Records excerpted from a collection
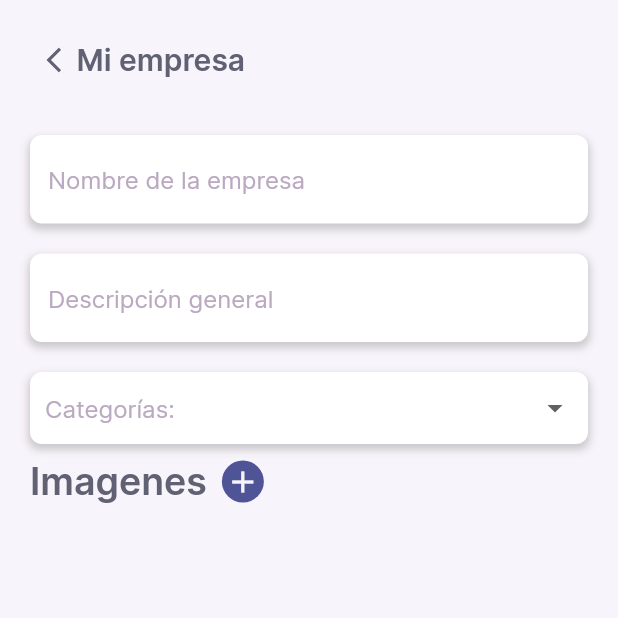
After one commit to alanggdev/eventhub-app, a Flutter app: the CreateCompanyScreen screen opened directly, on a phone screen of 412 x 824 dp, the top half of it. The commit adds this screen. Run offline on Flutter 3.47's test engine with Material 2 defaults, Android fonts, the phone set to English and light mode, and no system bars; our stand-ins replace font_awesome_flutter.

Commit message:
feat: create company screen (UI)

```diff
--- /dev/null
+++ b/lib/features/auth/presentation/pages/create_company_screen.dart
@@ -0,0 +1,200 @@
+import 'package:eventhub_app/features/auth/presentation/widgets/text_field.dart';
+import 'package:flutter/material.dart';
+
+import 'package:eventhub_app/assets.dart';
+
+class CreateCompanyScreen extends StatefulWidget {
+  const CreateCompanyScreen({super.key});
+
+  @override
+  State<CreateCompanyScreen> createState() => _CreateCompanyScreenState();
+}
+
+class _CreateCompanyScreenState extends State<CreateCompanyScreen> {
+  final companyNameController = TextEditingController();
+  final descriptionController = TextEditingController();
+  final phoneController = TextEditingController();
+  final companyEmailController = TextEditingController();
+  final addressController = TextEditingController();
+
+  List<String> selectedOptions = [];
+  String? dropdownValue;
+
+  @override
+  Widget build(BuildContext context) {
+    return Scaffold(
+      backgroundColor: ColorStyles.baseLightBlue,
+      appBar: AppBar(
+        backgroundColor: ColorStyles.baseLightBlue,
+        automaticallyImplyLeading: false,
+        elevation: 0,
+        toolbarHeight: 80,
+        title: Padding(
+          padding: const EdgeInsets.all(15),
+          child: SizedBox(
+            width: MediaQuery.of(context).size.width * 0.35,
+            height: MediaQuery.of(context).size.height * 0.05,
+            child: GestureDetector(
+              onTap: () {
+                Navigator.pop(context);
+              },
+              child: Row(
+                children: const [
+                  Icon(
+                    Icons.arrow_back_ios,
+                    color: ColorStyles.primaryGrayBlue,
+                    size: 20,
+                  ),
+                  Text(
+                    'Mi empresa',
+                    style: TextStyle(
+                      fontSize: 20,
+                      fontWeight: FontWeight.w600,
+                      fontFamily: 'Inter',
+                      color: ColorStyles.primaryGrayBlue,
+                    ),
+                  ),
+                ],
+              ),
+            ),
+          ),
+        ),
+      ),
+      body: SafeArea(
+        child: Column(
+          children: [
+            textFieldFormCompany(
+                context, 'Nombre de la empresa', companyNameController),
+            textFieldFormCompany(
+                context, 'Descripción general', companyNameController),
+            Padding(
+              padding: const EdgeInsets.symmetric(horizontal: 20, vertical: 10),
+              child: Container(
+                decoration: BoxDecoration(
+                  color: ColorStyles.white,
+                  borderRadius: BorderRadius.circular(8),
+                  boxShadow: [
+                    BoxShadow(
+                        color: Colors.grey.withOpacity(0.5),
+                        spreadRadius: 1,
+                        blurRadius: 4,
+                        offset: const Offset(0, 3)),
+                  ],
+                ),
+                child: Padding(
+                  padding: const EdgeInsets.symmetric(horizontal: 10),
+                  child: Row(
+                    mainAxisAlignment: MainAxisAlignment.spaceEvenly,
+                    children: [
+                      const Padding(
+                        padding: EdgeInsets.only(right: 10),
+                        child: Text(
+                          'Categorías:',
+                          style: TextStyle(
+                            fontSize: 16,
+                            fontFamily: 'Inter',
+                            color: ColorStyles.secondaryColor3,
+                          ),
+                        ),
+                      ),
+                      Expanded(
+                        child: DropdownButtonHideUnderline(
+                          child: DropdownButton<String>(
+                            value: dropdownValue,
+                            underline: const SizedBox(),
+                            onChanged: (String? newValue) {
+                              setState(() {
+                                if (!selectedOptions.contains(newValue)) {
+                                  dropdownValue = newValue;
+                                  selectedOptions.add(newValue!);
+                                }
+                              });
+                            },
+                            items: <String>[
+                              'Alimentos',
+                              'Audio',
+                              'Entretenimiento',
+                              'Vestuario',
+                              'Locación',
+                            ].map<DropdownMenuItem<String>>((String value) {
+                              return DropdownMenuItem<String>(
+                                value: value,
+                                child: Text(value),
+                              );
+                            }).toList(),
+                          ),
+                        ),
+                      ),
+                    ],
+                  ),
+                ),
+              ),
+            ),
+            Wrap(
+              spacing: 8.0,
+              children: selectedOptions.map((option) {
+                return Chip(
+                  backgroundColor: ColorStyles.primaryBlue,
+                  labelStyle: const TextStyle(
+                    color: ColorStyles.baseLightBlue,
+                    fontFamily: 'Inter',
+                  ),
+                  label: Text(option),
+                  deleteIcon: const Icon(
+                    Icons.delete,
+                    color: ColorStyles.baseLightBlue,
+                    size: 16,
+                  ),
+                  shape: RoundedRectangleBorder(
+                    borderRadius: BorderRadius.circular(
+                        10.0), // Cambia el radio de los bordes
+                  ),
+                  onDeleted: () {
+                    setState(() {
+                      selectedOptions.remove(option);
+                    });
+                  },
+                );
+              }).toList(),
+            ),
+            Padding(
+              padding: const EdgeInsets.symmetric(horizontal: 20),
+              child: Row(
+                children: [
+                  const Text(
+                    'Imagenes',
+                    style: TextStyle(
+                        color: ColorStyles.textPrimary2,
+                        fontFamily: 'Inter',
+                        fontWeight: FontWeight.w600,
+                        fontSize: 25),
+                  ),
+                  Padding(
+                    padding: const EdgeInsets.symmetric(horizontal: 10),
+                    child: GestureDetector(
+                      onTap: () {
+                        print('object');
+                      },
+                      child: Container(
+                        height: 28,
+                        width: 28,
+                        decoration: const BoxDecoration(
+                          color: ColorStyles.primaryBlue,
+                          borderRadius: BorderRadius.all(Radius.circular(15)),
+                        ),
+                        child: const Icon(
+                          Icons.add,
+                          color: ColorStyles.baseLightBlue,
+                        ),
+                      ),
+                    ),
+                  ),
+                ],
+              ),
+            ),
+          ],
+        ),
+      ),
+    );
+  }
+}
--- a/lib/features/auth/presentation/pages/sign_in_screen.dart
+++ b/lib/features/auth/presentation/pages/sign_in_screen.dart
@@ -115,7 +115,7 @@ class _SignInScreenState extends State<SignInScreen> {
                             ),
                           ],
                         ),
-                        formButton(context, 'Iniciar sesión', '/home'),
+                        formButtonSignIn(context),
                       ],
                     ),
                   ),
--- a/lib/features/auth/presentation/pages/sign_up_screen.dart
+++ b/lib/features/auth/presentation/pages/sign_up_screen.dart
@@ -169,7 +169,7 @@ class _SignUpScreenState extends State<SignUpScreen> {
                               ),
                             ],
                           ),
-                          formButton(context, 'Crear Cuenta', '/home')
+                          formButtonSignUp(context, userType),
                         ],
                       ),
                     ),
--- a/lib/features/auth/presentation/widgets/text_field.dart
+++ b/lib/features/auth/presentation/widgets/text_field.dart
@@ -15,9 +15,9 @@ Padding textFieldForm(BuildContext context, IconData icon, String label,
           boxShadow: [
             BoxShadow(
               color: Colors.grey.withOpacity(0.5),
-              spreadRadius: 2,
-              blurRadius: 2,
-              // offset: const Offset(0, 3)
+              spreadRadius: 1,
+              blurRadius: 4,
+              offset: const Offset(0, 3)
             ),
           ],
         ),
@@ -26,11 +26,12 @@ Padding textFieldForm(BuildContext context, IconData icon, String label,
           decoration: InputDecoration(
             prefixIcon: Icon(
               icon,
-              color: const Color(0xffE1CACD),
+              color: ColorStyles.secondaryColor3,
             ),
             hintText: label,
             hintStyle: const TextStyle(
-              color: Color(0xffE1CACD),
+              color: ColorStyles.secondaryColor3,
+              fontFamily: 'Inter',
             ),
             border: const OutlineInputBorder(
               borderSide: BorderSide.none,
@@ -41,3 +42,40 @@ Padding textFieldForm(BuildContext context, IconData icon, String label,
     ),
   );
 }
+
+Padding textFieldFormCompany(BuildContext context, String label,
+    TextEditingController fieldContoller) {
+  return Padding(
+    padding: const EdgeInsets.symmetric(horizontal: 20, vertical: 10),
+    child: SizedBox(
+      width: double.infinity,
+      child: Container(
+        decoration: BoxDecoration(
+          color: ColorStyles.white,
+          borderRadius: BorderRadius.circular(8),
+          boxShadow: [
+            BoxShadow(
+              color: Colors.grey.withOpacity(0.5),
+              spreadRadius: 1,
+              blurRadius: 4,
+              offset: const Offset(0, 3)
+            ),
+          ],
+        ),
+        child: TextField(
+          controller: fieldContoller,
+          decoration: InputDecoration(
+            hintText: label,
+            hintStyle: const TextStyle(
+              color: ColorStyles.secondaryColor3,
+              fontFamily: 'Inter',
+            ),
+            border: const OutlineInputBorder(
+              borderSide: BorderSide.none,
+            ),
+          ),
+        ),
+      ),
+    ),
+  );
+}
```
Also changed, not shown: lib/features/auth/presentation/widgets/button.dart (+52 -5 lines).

--

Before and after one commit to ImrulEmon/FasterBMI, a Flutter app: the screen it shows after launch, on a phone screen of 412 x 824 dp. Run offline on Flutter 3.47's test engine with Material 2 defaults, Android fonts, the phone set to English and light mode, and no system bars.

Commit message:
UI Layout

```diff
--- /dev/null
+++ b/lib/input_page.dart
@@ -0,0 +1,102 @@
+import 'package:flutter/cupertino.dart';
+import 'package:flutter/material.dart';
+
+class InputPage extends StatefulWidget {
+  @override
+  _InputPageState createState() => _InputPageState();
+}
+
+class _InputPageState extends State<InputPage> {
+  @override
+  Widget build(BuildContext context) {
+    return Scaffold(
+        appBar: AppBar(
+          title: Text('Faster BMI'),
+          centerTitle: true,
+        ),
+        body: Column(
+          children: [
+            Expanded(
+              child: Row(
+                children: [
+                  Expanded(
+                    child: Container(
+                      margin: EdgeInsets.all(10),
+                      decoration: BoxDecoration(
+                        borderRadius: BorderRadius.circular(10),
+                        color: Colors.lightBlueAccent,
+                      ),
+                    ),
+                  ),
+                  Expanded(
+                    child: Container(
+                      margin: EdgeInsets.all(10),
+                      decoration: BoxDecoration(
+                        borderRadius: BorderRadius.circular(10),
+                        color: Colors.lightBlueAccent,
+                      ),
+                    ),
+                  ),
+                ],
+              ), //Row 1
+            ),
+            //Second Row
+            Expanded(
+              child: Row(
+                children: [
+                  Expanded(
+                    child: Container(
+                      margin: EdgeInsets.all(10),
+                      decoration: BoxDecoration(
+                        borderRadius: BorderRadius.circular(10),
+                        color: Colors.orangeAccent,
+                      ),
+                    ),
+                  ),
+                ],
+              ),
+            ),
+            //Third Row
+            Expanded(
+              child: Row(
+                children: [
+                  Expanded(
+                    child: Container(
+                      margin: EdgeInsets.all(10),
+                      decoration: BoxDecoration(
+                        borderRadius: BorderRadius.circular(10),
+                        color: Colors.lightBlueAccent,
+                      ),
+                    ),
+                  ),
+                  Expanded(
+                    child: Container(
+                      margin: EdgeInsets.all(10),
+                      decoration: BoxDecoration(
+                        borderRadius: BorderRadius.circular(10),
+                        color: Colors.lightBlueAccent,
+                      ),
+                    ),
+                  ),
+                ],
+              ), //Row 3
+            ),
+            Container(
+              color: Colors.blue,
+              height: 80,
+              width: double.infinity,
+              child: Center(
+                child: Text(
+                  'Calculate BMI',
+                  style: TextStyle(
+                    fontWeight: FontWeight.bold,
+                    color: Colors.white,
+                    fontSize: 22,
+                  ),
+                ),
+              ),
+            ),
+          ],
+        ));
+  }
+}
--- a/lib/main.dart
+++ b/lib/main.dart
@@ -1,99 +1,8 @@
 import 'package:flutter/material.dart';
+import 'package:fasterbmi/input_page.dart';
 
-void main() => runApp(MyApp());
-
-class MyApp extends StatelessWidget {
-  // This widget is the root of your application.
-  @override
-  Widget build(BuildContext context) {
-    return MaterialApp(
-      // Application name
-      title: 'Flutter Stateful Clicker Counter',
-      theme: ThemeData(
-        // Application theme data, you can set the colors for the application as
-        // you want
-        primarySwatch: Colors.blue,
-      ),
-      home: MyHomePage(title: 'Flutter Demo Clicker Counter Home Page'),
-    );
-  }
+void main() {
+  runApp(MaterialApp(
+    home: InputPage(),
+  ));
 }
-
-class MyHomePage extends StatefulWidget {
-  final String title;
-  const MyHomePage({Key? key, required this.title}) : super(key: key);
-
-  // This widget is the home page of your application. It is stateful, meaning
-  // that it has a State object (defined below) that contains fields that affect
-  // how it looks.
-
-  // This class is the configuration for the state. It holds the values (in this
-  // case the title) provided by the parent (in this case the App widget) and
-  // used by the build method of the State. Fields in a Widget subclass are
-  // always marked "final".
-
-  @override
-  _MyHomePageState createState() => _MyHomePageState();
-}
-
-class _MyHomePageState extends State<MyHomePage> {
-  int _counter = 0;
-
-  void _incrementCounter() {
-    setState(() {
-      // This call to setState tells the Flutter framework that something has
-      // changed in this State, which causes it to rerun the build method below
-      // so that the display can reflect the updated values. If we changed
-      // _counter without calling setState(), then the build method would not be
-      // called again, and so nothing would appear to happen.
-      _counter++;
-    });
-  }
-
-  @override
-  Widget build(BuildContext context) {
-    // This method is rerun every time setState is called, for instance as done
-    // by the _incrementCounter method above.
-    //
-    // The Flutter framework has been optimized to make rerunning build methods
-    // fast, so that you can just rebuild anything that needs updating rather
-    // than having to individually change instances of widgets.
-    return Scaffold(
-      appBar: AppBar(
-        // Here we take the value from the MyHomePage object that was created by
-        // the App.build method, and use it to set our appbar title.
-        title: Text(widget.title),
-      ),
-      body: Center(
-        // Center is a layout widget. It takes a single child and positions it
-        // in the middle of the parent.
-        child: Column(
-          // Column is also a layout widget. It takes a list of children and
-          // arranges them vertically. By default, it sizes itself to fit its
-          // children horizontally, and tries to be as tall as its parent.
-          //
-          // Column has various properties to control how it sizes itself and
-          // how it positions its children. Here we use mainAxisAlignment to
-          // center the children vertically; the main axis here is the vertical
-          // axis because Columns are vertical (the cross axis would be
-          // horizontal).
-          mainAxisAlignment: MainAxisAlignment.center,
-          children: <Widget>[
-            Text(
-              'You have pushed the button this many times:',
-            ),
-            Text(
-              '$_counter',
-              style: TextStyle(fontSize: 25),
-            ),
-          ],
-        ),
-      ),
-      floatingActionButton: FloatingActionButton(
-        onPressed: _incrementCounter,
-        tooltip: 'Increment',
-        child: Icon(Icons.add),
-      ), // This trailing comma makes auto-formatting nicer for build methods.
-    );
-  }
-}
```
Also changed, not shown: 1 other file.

==

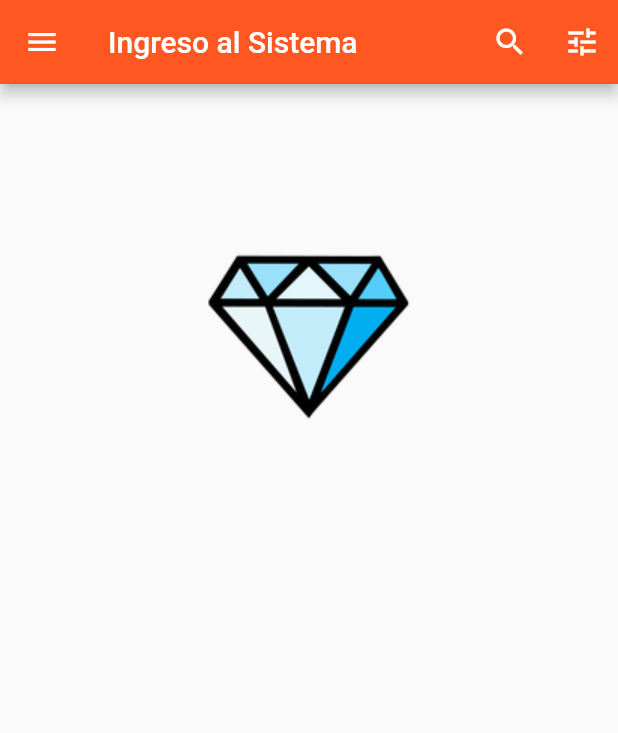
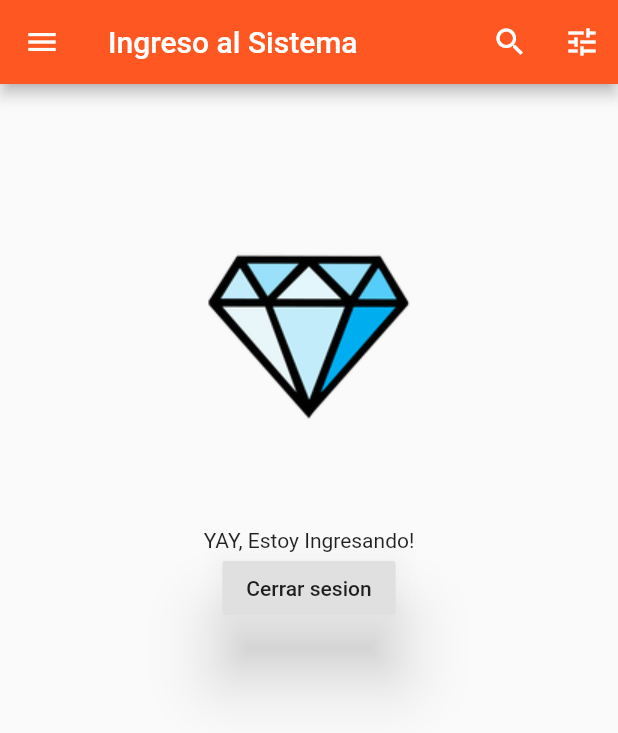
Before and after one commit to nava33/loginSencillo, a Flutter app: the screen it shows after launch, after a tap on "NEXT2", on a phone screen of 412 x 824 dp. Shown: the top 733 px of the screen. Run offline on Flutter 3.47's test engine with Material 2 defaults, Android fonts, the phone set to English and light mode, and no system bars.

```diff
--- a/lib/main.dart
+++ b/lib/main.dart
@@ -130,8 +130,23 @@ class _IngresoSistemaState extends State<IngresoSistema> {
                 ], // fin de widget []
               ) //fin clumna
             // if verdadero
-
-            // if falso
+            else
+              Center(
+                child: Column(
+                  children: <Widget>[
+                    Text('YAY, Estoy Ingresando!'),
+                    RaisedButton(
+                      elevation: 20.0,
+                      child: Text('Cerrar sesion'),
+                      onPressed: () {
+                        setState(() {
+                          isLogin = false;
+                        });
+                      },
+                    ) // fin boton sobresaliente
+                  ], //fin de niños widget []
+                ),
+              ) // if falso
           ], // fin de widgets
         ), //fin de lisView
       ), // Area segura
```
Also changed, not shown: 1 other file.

_Aim of the task_: State how many lines of the entries above include the word "takes", offering no text other than the number.

_Answer area_: 2